Flexibility. It’s one little word that can mean so much when you’re marketing your cattle.

Preconditioning calves prior to marketing can not only help deliver that flexibility you might be looking for, but also added premiums at sale time.

According to Gant Mourer, Oklahoma State University beef value enhancement specialist, preconditioning helps cattle be more prepared to perform whether retained for grass, wheat pasture, in the feedlot or even marketing after weaning.

“Preconditioning feeder cattle is really a partnership between the buyer and the seller,” Mourer says. “Both benefit. When producers use a low-stress preconditioning system at the ranch, they increase overall efficiency and performance of those calves once they leave.”

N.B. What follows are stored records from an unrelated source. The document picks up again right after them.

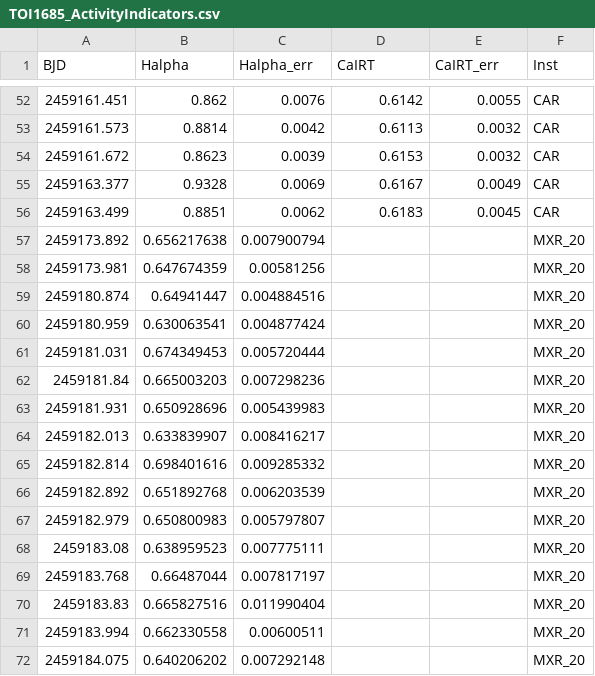
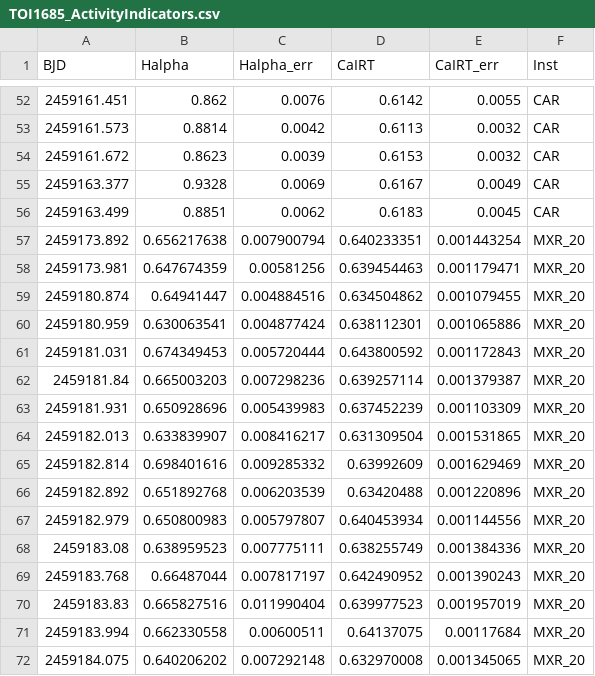
Before and after one commit to JenniferBurt/TOI-1685b, a CSV file: data/TOI1685_ActivityIndicators.csv, drawn as a sheet; only a part is shown, gaps mark what is left out; the diff covers the shown part only.

Commit message:
Updated activity indicator csv file

```diff
--- a/data/TOI1685_ActivityIndicators.csv
+++ b/data/TOI1685_ActivityIndicators.csv
@@ -56,17 +56,17 @@ BJD,Halpha,Halpha_err,CaIRT,CaIRT_err,Inst
 2459163.499,0.8851,0.0062,0.6183,0.0045,CAR
-2459173.892,0.656217638,0.007900794,,,MXR_20
-2459173.981,0.647674359,0.00581256,,,MXR_20
-2459180.874,0.64941447,0.004884516,,,MXR_20
-2459180.959,0.630063541,0.004877424,,,MXR_20
-2459181.031,0.674349453,0.005720444,,,MXR_20
-2459181.84,0.665003203,0.007298236,,,MXR_20
-2459181.931,0.650928696,0.005439983,,,MXR_20
-2459182.013,0.633839907,0.008416217,,,MXR_20
-2459182.814,0.698401616,0.009285332,,,MXR_20
-2459182.892,0.651892768,0.006203539,,,MXR_20
-2459182.979,0.650800983,0.005797807,,,MXR_20
-2459183.08,0.638959523,0.007775111,,,MXR_20
-2459183.768,0.66487044,0.007817197,,,MXR_20
-2459183.83,0.665827516,0.011990404,,,MXR_20
-2459183.994,0.662330558,0.00600511,,,MXR_20
-2459184.075,0.640206202,0.007292148,,,MXR_20
+2459173.892,0.656217638,0.007900794,0.640233351,0.001443254,MXR_20
+2459173.981,0.647674359,0.00581256,0.639454463,0.001179471,MXR_20
+2459180.874,0.64941447,0.004884516,0.634504862,0.001079455,MXR_20
+2459180.959,0.630063541,0.004877424,0.638112301,0.001065886,MXR_20
+2459181.031,0.674349453,0.005720444,0.643800592,0.001172843,MXR_20
+2459181.84,0.665003203,0.007298236,0.639257114,0.001379387,MXR_20
+2459181.931,0.650928696,0.005439983,0.637452239,0.001103309,MXR_20
+2459182.013,0.633839907,0.008416217,0.631309504,0.001531865,MXR_20
+2459182.814,0.698401616,0.009285332,0.63992609,0.001629469,MXR_20
+2459182.892,0.651892768,0.006203539,0.63420488,0.001220896,MXR_20
+2459182.979,0.650800983,0.005797807,0.640453934,0.001144556,MXR_20
+2459183.08,0.638959523,0.007775111,0.638255749,0.001384336,MXR_20
+2459183.768,0.66487044,0.007817197,0.642490952,0.001390243,MXR_20
+2459183.83,0.665827516,0.011990404,0.639977523,0.001957019,MXR_20
+2459183.994,0.662330558,0.00600511,0.64137075,0.00117684,MXR_20
+2459184.075,0.640206202,0.007292148,0.632970008,0.001345065,MXR_20
```
Also changed, not shown: 22 edited cells elsewhere in this file, 1 other file.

Kentucky Department of Agriculture Beef Marketing Specialist Tim Dietrich agrees. “From the sellers’ perspective, often they only look at what the cattle sold for at sale time, but another significant benefit is the low-cost gain that is put on them during the preconditioning period, which increases the pounds they have to sell.”

From the buyer standpoint, Dietrich says preconditioning delivers a bunk-broke calf with a stronger immune system.

While value of gain during the preconditioning period is often overlooked, it remains one of the big pieces of the puzzle.

Value of gain increases profitability while those calves are on the ranch, reduces shrink at livestock markets and helps calves continue to gain once they reach pastures or feedlots, Mourer says.

The basics of preconditioning are centered on weaning a calf for a minimum of 45 days, getting it accustomed to eating from a bunk and drinking from a trough, and then vaccinating it against respiratory diseases, Pasteurella and blackleg. Dewormer is administered and booster vaccinations are also given; the respiratory vaccine, at the very least, must be modified live.

While marketing can throw curve balls at producers from time to time, Mourer says the low-cost gain put on the calves during preconditioning is beneficial since they are selling pounds.

“There is value in numbers, and that is possibly the greatest benefit to our program,” Dietrich says of Kentucky’s Certified Pre-Conditioned for Health Program (CPH-45). “Our CPH-45 program has done a great deal to educate producers on the value of preparing their calves for the next phase of their lives and also [has created] value for them as sellers as well as buyers.”

In Oklahoma, cattlemen participating in the state’s Quality Beef Network (OQBN) Vac-45 program realized a $100 per head increase in value during the fall of 2015, which was a down market.

“Premiums alone in 2015 averaged $11.18 for OQBN calves, the second highest premium we have recorded,” Mourer said.